False Alarm Recalls ‘War Of The Worlds’ Duping Americans & Hoosiers
Earlier this month, a radio station in east central Indiana broadcast a most unusual emergency warning – beware of zombies!
Yes, following traditional alert tones like those at the beginning of emergency broadcasting tests, listeners to WZZY-FM (98.3) in Randolph County on March 1 were informed of a local a zombie attack and disease outbreak!
It was a false alarm, the result of the station’s computer firewall system being “hacked”.
The office of Randolph County Sheriff Ken Hendrickson reassured residents via social they were not in danger.
The sheriff’s Facebook post had been shared more than 850 times by the next morning.
Details of the incident were reported to Indiana Department of Homeland Security. The Randolph County Sheriff’s department is not investigating the incident, but it is being handled internally by the ratio stations’ owners.

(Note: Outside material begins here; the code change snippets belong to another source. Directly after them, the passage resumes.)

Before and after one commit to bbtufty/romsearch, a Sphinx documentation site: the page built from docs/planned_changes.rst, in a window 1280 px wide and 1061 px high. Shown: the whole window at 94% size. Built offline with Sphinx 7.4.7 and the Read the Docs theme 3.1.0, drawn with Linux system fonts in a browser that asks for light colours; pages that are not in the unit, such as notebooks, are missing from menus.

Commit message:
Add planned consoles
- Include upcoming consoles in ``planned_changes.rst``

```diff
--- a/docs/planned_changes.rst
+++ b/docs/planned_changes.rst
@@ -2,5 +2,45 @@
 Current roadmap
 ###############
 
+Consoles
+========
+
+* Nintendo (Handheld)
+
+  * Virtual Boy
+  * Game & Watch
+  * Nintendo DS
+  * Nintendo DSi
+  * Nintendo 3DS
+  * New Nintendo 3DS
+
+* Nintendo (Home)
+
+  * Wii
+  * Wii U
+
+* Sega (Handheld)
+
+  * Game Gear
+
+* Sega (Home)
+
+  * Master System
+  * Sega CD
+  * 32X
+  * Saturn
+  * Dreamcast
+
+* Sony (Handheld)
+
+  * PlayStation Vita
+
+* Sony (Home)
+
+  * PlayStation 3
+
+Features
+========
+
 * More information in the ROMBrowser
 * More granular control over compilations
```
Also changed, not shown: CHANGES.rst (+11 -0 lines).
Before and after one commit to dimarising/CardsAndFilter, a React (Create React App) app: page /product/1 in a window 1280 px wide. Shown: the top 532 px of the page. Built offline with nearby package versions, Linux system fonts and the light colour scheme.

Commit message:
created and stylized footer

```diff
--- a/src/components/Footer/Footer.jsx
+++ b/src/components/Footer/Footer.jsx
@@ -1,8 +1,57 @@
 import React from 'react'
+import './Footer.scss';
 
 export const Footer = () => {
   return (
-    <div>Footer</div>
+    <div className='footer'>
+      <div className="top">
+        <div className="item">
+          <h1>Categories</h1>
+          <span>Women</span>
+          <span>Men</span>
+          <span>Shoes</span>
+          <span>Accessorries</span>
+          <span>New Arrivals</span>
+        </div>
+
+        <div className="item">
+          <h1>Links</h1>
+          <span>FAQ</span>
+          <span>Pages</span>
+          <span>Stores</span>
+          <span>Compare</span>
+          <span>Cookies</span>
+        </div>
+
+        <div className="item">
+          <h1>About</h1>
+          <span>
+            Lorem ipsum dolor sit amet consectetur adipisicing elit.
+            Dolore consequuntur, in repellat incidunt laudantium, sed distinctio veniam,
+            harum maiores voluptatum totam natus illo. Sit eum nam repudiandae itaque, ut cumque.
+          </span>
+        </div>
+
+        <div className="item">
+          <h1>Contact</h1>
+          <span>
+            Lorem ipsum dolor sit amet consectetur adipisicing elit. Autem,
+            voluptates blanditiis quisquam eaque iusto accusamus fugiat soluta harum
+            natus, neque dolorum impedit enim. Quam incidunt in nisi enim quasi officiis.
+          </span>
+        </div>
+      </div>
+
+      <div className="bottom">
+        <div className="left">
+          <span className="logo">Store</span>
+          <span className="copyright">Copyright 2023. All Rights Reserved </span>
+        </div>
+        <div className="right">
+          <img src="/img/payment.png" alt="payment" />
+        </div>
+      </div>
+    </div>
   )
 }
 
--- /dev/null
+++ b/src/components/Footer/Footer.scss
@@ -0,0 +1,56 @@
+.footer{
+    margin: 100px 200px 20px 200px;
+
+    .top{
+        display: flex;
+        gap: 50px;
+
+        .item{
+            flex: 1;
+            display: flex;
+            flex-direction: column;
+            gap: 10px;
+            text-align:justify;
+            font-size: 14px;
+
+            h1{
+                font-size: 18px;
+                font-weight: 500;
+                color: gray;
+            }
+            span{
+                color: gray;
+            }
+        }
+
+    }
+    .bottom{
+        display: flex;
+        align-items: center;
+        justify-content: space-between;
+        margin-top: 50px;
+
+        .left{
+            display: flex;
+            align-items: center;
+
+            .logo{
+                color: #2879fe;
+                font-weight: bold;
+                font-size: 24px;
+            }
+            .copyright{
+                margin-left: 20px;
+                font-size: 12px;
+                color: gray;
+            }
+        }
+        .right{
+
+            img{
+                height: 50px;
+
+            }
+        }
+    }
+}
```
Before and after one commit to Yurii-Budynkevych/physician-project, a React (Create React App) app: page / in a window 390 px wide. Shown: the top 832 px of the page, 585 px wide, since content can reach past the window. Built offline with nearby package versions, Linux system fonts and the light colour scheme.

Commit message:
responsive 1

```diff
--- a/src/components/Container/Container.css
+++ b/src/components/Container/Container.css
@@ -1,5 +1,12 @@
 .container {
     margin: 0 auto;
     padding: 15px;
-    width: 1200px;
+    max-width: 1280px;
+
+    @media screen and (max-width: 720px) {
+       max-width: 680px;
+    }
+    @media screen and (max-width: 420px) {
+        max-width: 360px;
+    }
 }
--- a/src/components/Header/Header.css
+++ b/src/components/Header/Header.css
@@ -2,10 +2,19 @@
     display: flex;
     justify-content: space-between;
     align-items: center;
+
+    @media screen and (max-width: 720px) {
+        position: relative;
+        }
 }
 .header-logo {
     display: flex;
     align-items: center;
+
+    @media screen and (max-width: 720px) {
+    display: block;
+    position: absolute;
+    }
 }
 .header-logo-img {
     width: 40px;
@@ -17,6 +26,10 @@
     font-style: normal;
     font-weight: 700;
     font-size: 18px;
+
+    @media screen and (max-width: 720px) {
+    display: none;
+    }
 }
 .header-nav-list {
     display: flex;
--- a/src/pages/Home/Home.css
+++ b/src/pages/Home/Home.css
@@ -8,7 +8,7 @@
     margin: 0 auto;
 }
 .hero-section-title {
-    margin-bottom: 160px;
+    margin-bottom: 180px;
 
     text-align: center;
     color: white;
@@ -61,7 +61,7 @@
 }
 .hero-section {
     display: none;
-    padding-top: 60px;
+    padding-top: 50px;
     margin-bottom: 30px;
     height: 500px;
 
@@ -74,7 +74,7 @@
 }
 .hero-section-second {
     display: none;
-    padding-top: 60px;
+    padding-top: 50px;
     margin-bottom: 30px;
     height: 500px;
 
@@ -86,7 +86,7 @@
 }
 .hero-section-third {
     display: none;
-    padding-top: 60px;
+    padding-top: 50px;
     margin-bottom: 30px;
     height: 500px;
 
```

While it seems far-fetched that a report of zombies could be believable, it’s not the first time Hoosiers have fallen for an alien-type radio report.
‘War Of The Worlds’
On the evening of October 30, 1938 – the very day 1070 AM signed on the air for the first time – nationwide panic ensued during a radio dramatization of a Martian invasion of Earth.
A Sunday evening in that era was prime-time for radio listening, but most Americans were initially tuned to ventriloquist Edgar Bergen and his dummy “Charlie McCarthy” on the National Broadcasting Company’s affiliated stations. After the comedy sketch ended at 8:12pm and a little-known singer went on, many listeners switched over to a Columbia Broadcasting System affiliated stations hearing ‘War of the Worlds’ starring Orson Welles and the Mercury Theater On The Air already in progress.
The radio play was extremely realistic, with Welles employing sophisticated sound effects and his actors doing an excellent job portraying terrified announcers and other characters. The first two-thirds of the one-hour program was presented as a series of simulated news bulletins, which suggested an actual alien invasion by Martians was currently happening. The illusion of realism was in part because there was no commercial interruption until almost 30 minutes into the broadcast.
Perhaps as many as a million radio listeners believed that a real Martian invasion was underway. Panic broke out across the country. Civilians jammed highways seeking to escape the alien marauders. People begged police for gas masks to save them from the toxic gas and asked electric companies to turn off the power so that the Martians wouldn’t see their lights. And here in Indianapolis, it was reported that one woman ran into a church where evening services were being held and yelled, “New York has been destroyed! It’s the end of the world! Go home and prepare to die!”
When news of the real-life panic leaked into the CBS studio, Welles went on the air as himself to remind listeners that it was just fiction.
The Federal Communications Commission later investigated the program but found no law was broken. All networks did agree to be more cautious in their programming in the future.
Click below to hear the legendary broadcast of ‘War Of The Worlds’.